### Work item
A verbatim copy of all the data is required, minus any images.
[[ Records for this exercise open ]]
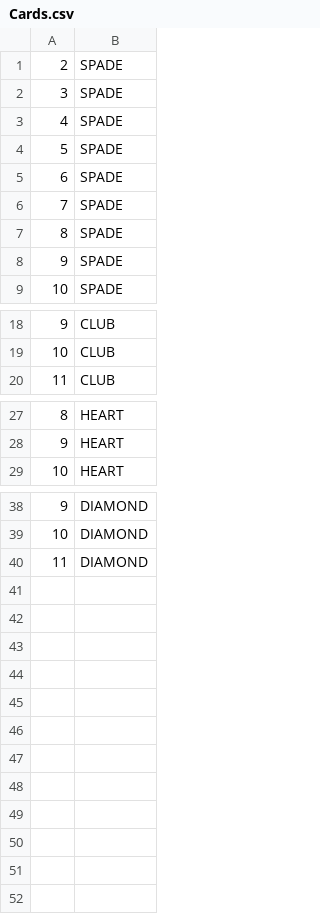
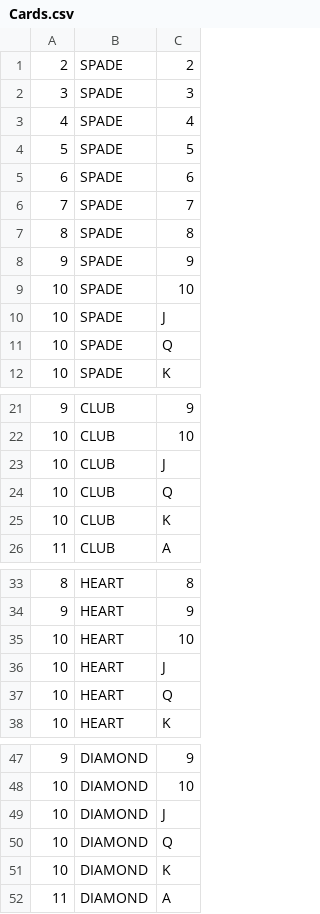
Before and after one commit to TannerStephenson/EWU-CSCD379-2023-Spring, a CSV file: Wordle.Api/Wordle.Api/Content/Cards.csv, drawn as a sheet; only a part is shown, gaps mark what is left out; the diff names each change by its address in the sheet, - before the commit and + after, or states it on an @@ line.

```diff
--- a/Wordle.Api/Wordle.Api/Content/Cards.csv
+++ b/Wordle.Api/Wordle.Api/Content/Cards.csv
+column C, rows 1-8: 2 | 3 | 4 | 5 | 6 | 7 | 8 | 9; row 12: K; rows 21-22: 9 | 10; row 26: A; rows 33-34: 8 | 9; row 38: K; rows 47-48: 9 | 10; row 52: A
+row 9: 10 | SPADE | 10
+row 10: 10 | SPADE | J
+row 11: 10 | SPADE | Q
+row 23: 10 | CLUB | J
+row 24: 10 | CLUB | Q
+row 25: 10 | CLUB | K
+row 35: 10 | HEART | 10
+row 36: 10 | HEART | J
+row 37: 10 | HEART | Q
+row 49: 10 | DIAMOND | J
+row 50: 10 | DIAMOND | Q
+row 51: 10 | DIAMOND | K
```
Also changed, not shown: 9 other files.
[[ Records for this exercise closed ]]
### Task result
Before and after one commit to TannerStephenson/EWU-CSCD379-2023-Spring, a CSV file: Wordle.Api/Wordle.Api/Content/Cards.csv, drawn as a sheet; only a part is shown, gaps mark what is left out; the diff names each change by its address in the sheet, - before the commit and + after, or states it on an @@ line.

```diff
--- a/Wordle.Api/Wordle.Api/Content/Cards.csv
+++ b/Wordle.Api/Wordle.Api/Content/Cards.csv
+column C, rows 1-8: 2 | 3 | 4 | 5 | 6 | 7 | 8 | 9; row 12: K; rows 21-22: 9 | 10; row 26: A; rows 33-34: 8 | 9; row 38: K; rows 47-48: 9 | 10; row 52: A
+row 9: 10 | SPADE | 10
+row 10: 10 | SPADE | J
+row 11: 10 | SPADE | Q
+row 23: 10 | CLUB | J
+row 24: 10 | CLUB | Q
+row 25: 10 | CLUB | K
+row 35: 10 | HEART | 10
+row 36: 10 | HEART | J
+row 37: 10 | HEART | Q
+row 49: 10 | DIAMOND | J
+row 50: 10 | DIAMOND | Q
+row 51: 10 | DIAMOND | K
```
Also changed, not shown: 9 other files.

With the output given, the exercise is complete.